But Saturday night Dziewinski was in a great mood, sitting at a Channelside restaurant sipping a beer, about to eat dinner with his wife and son before heading into the game.
"As fans, this is what we want to see," he said. "This is what we've been waiting for."
The Times Forum is a very blue place during the NHL season. Blue flood lights, the big blue Lightning team buses, the blue cups that make the beer look blue and even, in the distance, the blue-lit pyramid atop the SunTrust building. Anything that contrasts — foliage, traffic lights, the occasional Gasparilla float Saturday evening — seems like uninvited guests, intruders in Bluetopia.

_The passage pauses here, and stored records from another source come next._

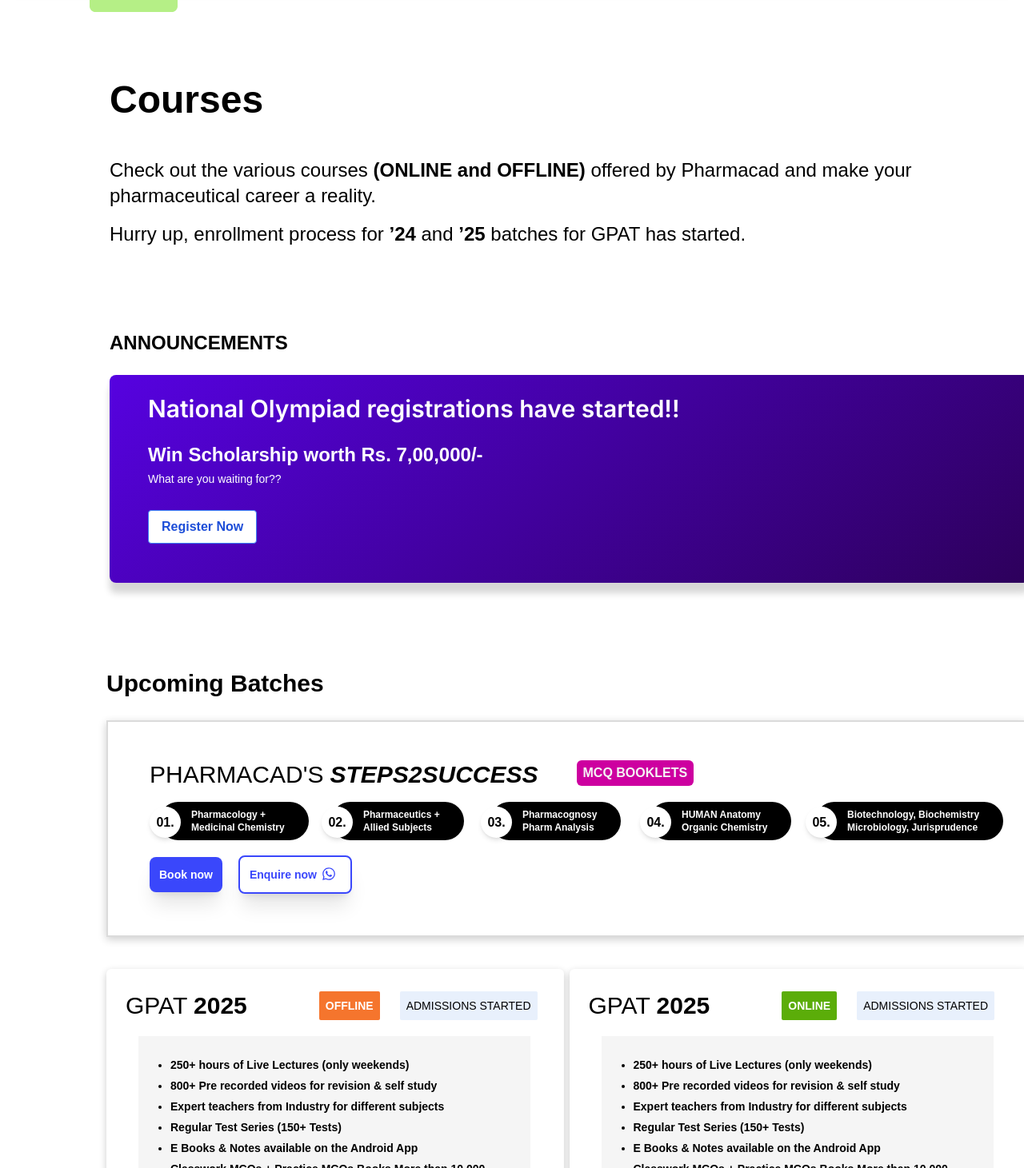
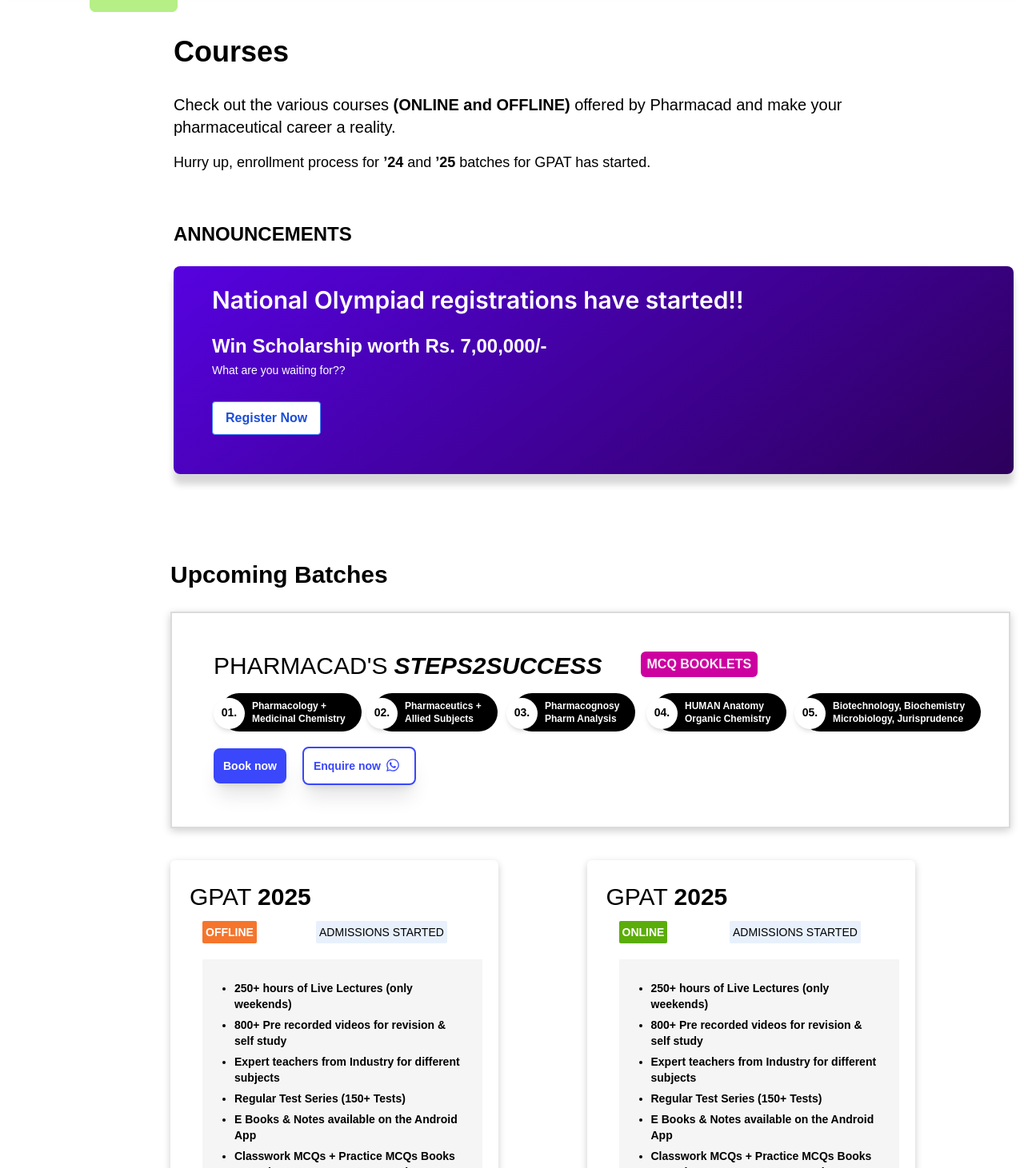
Before and after one commit to vibodhbhosure/Project-Pharmacad, a Next.js app: page /courses in a window 1280 px wide. Shown: the part 129-1590 px from the top of the page at 80% size. Built offline with nearby package versions, Linux system fonts and the light colour scheme.

Commit message:
courses centred and nav gap fixed

```diff
--- a/src/components/CourseCard.jsx
+++ b/src/components/CourseCard.jsx
@@ -9,8 +9,8 @@ const CourseCard = ({ cardData }) => {
   const { id, title, year, mode, status, desc, price } = cardData;
 
   return (
-    <div className=" mt-7 h-full w-[310px] sm:w-[500px] md:w-[700px] lg:w-[410px] xl:w-[572px] mx-auto lg:mx-0 shadow-[0_3px_10px_rgb(0,0,0,0.2)] rounded-md border-[#E5E5E5]">
-      <div className="flex flex-col md:flex-row lg:flex-col xl:flex-row mt-10 ml-6 pt-7">
+    <div className=" mt-7 h-full w-[310px] sm:w-[500px] md:w-[700px] lg:w-[410px] xl:w-[410px] mx-auto lg:mx-0 shadow-[0_3px_10px_rgb(0,0,0,0.2)] rounded-md border-[#E5E5E5]">
+      <div className="flex flex-col md:flex-row lg:flex-col xl:flex-col mt-10 ml-6 pt-7">
         <span className=" font-medium text-2xl md:text-3xl ">
           {title}{" "}
           <span className=" font-bold text-2xl md:text-3xl">{year}</span>
@@ -19,20 +19,20 @@ const CourseCard = ({ cardData }) => {
           <span
             className={`box-border uppercase ${
               mode === "OFFLINE" ? "bg-[#F5752D] " : "bg-[#5BAD09]"
-            } text-white m-0 xl:m-auto p-2 ml-[0px] sm:ml-7 md:ml-[150px] lg:ml-[45px] xl:ml-[90px] mt-3 md:mt-0 lg:mt-3 xl:mt-[0px] font-semibold text-sm rounded-sm`}
+            } text-white m-0 xl:m-auto p-2 lg:p-1 ml-[0px] sm:ml-7 md:ml-[150px] lg:ml-[45px] xl:ml-[16px] mt-3 md:mt-0 lg:mt-3 xl:mt-[12px] font-semibold text-sm rounded-sm`}
           >
             {mode}
           </span>
           <span
             className={`${
               status === null ? "hidden" : "block"
-            } uppercase m-auto p-2 px-2 font-medium text-sm bg-[#E8F0FC] ml-5 sm:ml-[25px] md:ml-[25px] lg:ml-6 xl:ml-[25px] mt-3 md:mt-[0px] lg:mt-3 xl:mt-[0px] rounded-sm`}
+            } uppercase m-auto p-2 lg:p-1 px-2 font-medium text-sm bg-[#E8F0FC] ml-5 sm:ml-[25px] md:ml-[25px] lg:ml-6 xl:ml-[10px] mt-3 md:mt-[0px] lg:mt-3 xl:mt-[12px] rounded-sm`}
           >
             {status}
           </span>
         </div>
       </div>
-      <div className=" w-[272px] sm:w-[400px] md:w-[500px] lg:w-[272px] xl:w-[490px] bg-[#F5F5F5] mt-5 mx-auto xl:ml-10">
+      <div className=" w-[272px] sm:w-[400px] md:w-[500px] lg:w-[272px] xl:w-[350px] bg-[#F5F5F5] mt-5 mx-auto xl:ml-10">
         <ul className="list-disc ml-5 p-5">
           {desc.map((item) => (
             <li
@@ -65,7 +65,7 @@ const CourseCard = ({ cardData }) => {
           <button
             className={`${
               price === null ? "hidden" : ""
-            } box-border bg-[#3A47FB] text-[white] shadow-xl m-auto p-3 font-semibold text-sm rounded-lg ml-12 mt-3 xl:mt-[0px]`}
+            } box-border bg-[#3A47FB] text-[white] shadow-xl m-auto p-3 font-semibold text-sm rounded-lg ml-12 mt-3`}
           >
             Buy now <span className="text-[#f1f1f2] ml-1">|</span>
             <span className=" font-bold italic text-[15px] ml-1.5">
--- a/src/components/Courses.jsx
+++ b/src/components/Courses.jsx
@@ -14,15 +14,15 @@ const Courses = () => {
       {/* <div className="h-[38px] w-[42px] ml-7 lg:ml-[131px] mt-14 md:mt-[57px] border-2 border-gray-300 bg-white items-center justify-center absolute rounded-sm p-2 cursor-pointer -z-50">
         <FaAngleLeft className="ml-1" />
       </div> */}
-      <div className="flex flex-col ml-6 lg:ml-[135px] mr-[10px] lg:mr-[185px] xl:mr-[135px] mt-36 lg:mt-[156px] space-x-0">
-        <div className="h-[200px] w-full flex flex-col">
-          <span className=" text-3xl md:text-5xl font-bold">Courses</span>
-          <span className=" mt-6 lg:mt-12 font-normal text-base md:text-lg lg:text-2xl w-full mr-[10px] lg:mr-[185px] xl:mr-[135px]">
+      <div className="flex flex-col ml-6 lg:ml-[135px] mr-[10px] lg:mr-[185px] xl:mr-[135px] mt-36 lg:mt-[100px] space-x-0">
+        <div className="h-[200px] w-full flex flex-col xl:pl-20">
+          <span className=" text-3xl md:text-4xl font-bold">Courses</span>
+          <span className=" mt-6 lg:mt-8 font-normal text-base md:text-lg lg:text-xl w-full mr-[10px] lg:mr-[185px] xl:mr-[135px]">
             Check out the various courses{" "}
             <span className=" font-semibold">(ONLINE and OFFLINE)</span> offered
             by Pharmacad and make your pharmaceutical career a reality.
           </span>
-          <span className=" mt-4 font-normal text-base md:text-lg lg:text-2xl w-full sm:mr-[10px] lg:mr-[135px]">
+          <span className=" mt-4 font-normal text-base md:text-lg lg:text-xxl w-full sm:mr-[10px] lg:mr-[135px]">
             Hurry up, enrollment process for{" "}
             <span className=" font-semibold">’24</span> and{" "}
             <span className=" font-semibold">’25</span> batches for GPAT has
@@ -32,18 +32,18 @@ const Courses = () => {
 
         {Annoucements_data.map((cardData, index) => (
           <div
-            className="h-[204px] w-[310px] sm:w-[600px] md:w-[536px] mt-12 lg:mt-28 mx-auto sm:mx-0"
+            className="h-[204px] w-[310px] sm:w-[600px] md:w-[536px] mt-12 lg:mt-8 mx-auto sm:mx-0 lg:pl-20"
             key={index}
           >
             <Annoucements cardData={cardData} />
           </div>
         ))}
       </div>
-      <div className=" mt-[440px] sm:mt-48 md:mt-[220px] mx-6 lg:ml-[131px]">
+      <div className=" mt-[440px] sm:mt-48 md:mt-[220px] mx-6 lg:ml-[131px] lg:pl-20">
         <span className="hidden lg:block font-bold text-3xl ">
           Upcoming Batches
         </span>
-        <div className="border-2 border-[#DBDBDB] w-[310px] sm:w-[500px] md:w-[700px] lg:w-[875px] xl:w-[1150px] h-[271px] mt-7 shadow-[0_3px_10px_rgb(0,0,0,0.2)] mx-auto lg:mx-0">
+        <div className="border-2 border-[#DBDBDB] w-[310px] sm:w-[500px] md:w-[700px] lg:w-[875px] xl:w-[1050px] h-[271px] mt-7 shadow-[0_3px_10px_rgb(0,0,0,0.2)] mx-auto lg:mx-0">
           <div className="mt-6 lg:mt-12 ml-7 lg:ml-[52px]">
             <div className="flex flex-col lg:flex-row lg:w-max">
               <span className="uppercase text-2xl md:text-3xl flex flex-col lg:flex-row">
@@ -59,54 +59,54 @@ const Courses = () => {
             <div className="hidden mt-4 xl:flex flex-row">
               <div className="h-[27px] flex flex-col max-w-fit">
                 <div className="w-1/8 flex">
-                  <span className=" box-border h-[39px] w-[39px] rounded-full shadow-md z-10 flex justify-center align-middle p-2 mt-[6px] bg-white font-semibold text-base">
+                  <span className=" box-border h-[39px] w-[39px] rounded-full shadow-md z-10 flex justify-center align-middle p-2 mt-[6px] bg-white font-semibold text-sm">
                     01.
                   </span>
-                  <div className=" absolute bg-black text-white rounded-3xl p-2 flex flex-col max-w-fit font-semibold text-xs pl-[40px] pr-[30px] justify-center align-middle z-0 ml-3">
+                  <div className=" absolute bg-black text-white rounded-3xl p-2 flex flex-col max-w-fit font-semibold text-xs pl-[40px] pr-[20px] justify-center align-middle z-0 ml-2">
                     <div>Pharmacology +</div>
                     <div>Medicinal Chemistry</div>
                   </div>
                 </div>
               </div>
-              <div className="h-[27px] flex flex-col ml-44 max-w-fit">
+              <div className="h-[27px] flex flex-col ml-[152px] max-w-fit">
                 <div className="w-1/8 flex">
-                  <span className=" box-border h-[39px] w-[39px] rounded-full shadow-md z-10 flex justify-center align-middle p-2 mt-[6px] bg-white font-semibold text-base">
+                  <span className=" box-border h-[39px] w-[39px] rounded-full shadow-md z-10 flex justify-center align-middle p-2 mt-[6px] bg-white font-semibold text-sm">
                     02.
                   </span>
-                  <div className=" absolute bg-black text-white rounded-3xl p-2 flex flex-col max-w-fit font-semibold text-xs pl-[40px] pr-[30px] justify-center align-middle z-0 ml-3">
+                  <div className=" absolute bg-black text-white rounded-3xl p-2 flex flex-col max-w-fit font-semibold text-xs pl-[40px] pr-[20px] justify-center align-middle z-0 ml-2">
                     <div>Pharmaceutics +</div>
                     <div>Allied Subjects</div>
                   </div>
                 </div>
               </div>
-              <div className="h-[27px] flex flex-col ml-40 max-w-fit">
+              <div className="h-[27px] flex flex-col ml-[136px] max-w-fit">
                 <div className="w-1/8 flex">
-                  <span className=" box-border h-[39px] w-[39px] rounded-full shadow-md z-10 flex justify-center align-middle p-2 mt-[6px] bg-white font-semibold text-base">
+                  <span className=" box-border h-[39px] w-[39px] rounded-full shadow-md z-10 flex justify-center align-middle p-2 mt-[6px] bg-white font-semibold text-sm">
                     03.
                   </span>
-                  <div className=" absolute bg-black text-white rounded-3xl p-2 flex flex-col max-w-fit font-semibold text-xs pl-[40px] pr-[30px] justify-center align-middle z-0 ml-3">
+                  <div className=" absolute bg-black text-white rounded-3xl p-2 flex flex-col max-w-fit font-semibold text-xs pl-[40px] pr-[20px] justify-center align-middle z-0 ml-2">
                     <div>Pharmacognosy</div>
                     <div>Pharm Analysis</div>
                   </div>
                 </div>
               </div>
-              <div className="h-[27px] flex flex-col ml-40 max-w-fit">
+              <div className="h-[27px] flex flex-col ml-[136px] max-w-fit">
                 <div className="w-1/8 flex">
-                  <span className=" box-border h-[39px] w-[39px] rounded-full shadow-md z-10 flex justify-center align-middle p-2 mt-[6px] bg-white font-semibold text-base">
+                  <span className=" box-border h-[39px] w-[39px] rounded-full shadow-md z-10 flex justify-center align-middle p-2 mt-[6px] bg-white font-semibold text-sm">
                     04.
                   </span>
-                  <div className=" absolute bg-black text-white rounded-3xl p-2 flex flex-col max-w-fit font-semibold text-xs pl-[40px] pr-[30px] justify-center align-middle z-0 ml-3">
+                  <div className=" absolute bg-black text-white rounded-3xl p-2 flex flex-col max-w-fit font-semibold text-xs pl-[40px] pr-[20px] justify-center align-middle z-0 ml-2">
                     <div>HUMAN Anatomy</div>
                     <div>Organic Chemistry</div>
                   </div>
                 </div>
               </div>
-              <div className="h-[27px] flex flex-col ml-[168px] max-w-fit">
+              <div className="h-[27px] flex flex-col ml-[146px] max-w-fit">
                 <div className="w-1/8 flex">
-                  <span className=" box-border h-[39px] w-[39px] rounded-full shadow-md z-10 flex justify-center align-middle p-2 mt-[6px] bg-white font-semibold text-base">
+                  <span className=" box-border h-[39px] w-[39px] rounded-full shadow-md z-10 flex justify-center align-middle p-2 mt-[6px] bg-white font-semibold text-sm">
                     05.
                   </span>
-                  <div className=" absolute bg-black text-white rounded-3xl p-2 flex flex-col max-w-fit font-semibold text-xs pl-[40px] pr-[30px] justify-center align-middle z-0 ml-3">
+                  <div className=" absolute bg-black text-white rounded-3xl p-2 flex flex-col max-w-fit font-semibold text-xs pl-[40px] pr-[20px] justify-center align-middle z-0 ml-2">
                     <div>Biotechnology, Biochemistry</div>
                     <div>Microbiology, Jurisprudence</div>
                   </div>
@@ -133,9 +133,9 @@ const Courses = () => {
             </div>
           </div>
         </div>
-        <div className="grid-cols-1 grid lg:grid-cols-2 grid-flow-row gap-9 ">
+        <div className="grid-cols-1 grid lg:grid-cols-2 grid-flow-row gap-y-9 gap-x-0 ">
           {courseDataArray.slice(0, 4).map((cardData) => (
-            <div key={cardData.id} className="lg:w-full ">
+            <div key={cardData.id} className="lg:w-fit ">
               <CourseCard cardData={cardData} />
             </div>
           ))}
--- a/src/components/Navbars.jsx
+++ b/src/components/Navbars.jsx
@@ -46,7 +46,7 @@ const Navbars = () => {
             alt="logo bg"
           />
         </div>
-        <div className="bg-white md:mt-14 lg:fixed lg:left-0 lg:bg-white lg:w-full lg:z-10 lg:mt-5 xl:bg-white xl:fixed xl:left-0 xl:w-full xl:z-10">
+        <div className="bg-white md:mt-14 lg:fixed lg:left-0 lg:bg-white lg:w-full lg:z-10 lg:mt-0 lg:pt-6 xl:bg-white xl:fixed xl:left-0 xl:w-full xl:z-10">
           <div className="hidden lg:flex lg:pl-2 lg:bg-white lg:text-black lg:justify-end lg:shadow-xl xl:w-full xl:flex xl:pl-4 xl:py-2 xl:text-black xl:justify-centre xl:shadow-xl xl:bg-white">
             <div
               className={`${
--- a/src/components/announcements.jsx
+++ b/src/components/announcements.jsx
@@ -10,7 +10,7 @@ const NationalOlympiad = ({ cardData }) => {
     <div className="flex flex-col font-poppins font-semibold">
       <div className="text-2xl">ANNOUNCEMENTS</div>
       <div>
-        <div className="box mx-auto sm:mx-0 w-[310px] sm:w-[600px] md:w-[660px] lg:w-[875px] xl:w-[1150px] h-[500px] sm:h-[267px] xl:h-[260px] rounded-lg">
+        <div className="box mx-auto sm:mx-0 w-[310px] sm:w-[600px] md:w-[660px] lg:w-[875px] xl:w-[1050px] h-[500px] sm:h-[267px] xl:h-[260px] rounded-lg">
           <div className="mx-12 my-6 py-6">
             <div className="text-3xl font-semibold font-inter w-5/6 text-white">
               {heading}
```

In the midst of all the blue outside the Forum Saturday, there was a flash of red from Chris Iaquinto's head, from his blue helmet with a red lamp he lights every time the Lighting score. He was trying it out in the beverage line. The people behind him cheered.
Iaquinto is a former U.S. Marine and Lightning season-ticket holder who lives in Palm Harbor with his wife, Cathy. They came to Saturday's game with their son, Chris, and their 4-year-old granddaughter Mallory, a big fan of Lightning player Martin St. Louis who asked her grandparents several weeks ago, "Why doesn't Marty want to play?"
While happy to be back at a Lightning game, Iaquinto did not think the NHL's labor problems had been fixed.
"The only thing they've really done is delayed the next (stoppage) for eight or 10 years," he said.
Behind him, the lines to get into the Times Forum were getting longer as game time approached. Someone started a "Let's go Lightning!" chant and it ripped through the crowd, followed by clapping in unison. If you didn't know there'd been a lockout and this was January, not October, you would have thought the 2012-13 NHL season was about to start as regularly scheduled.
Will Hobson can be reached at (813) 226-3400 or email@example.com.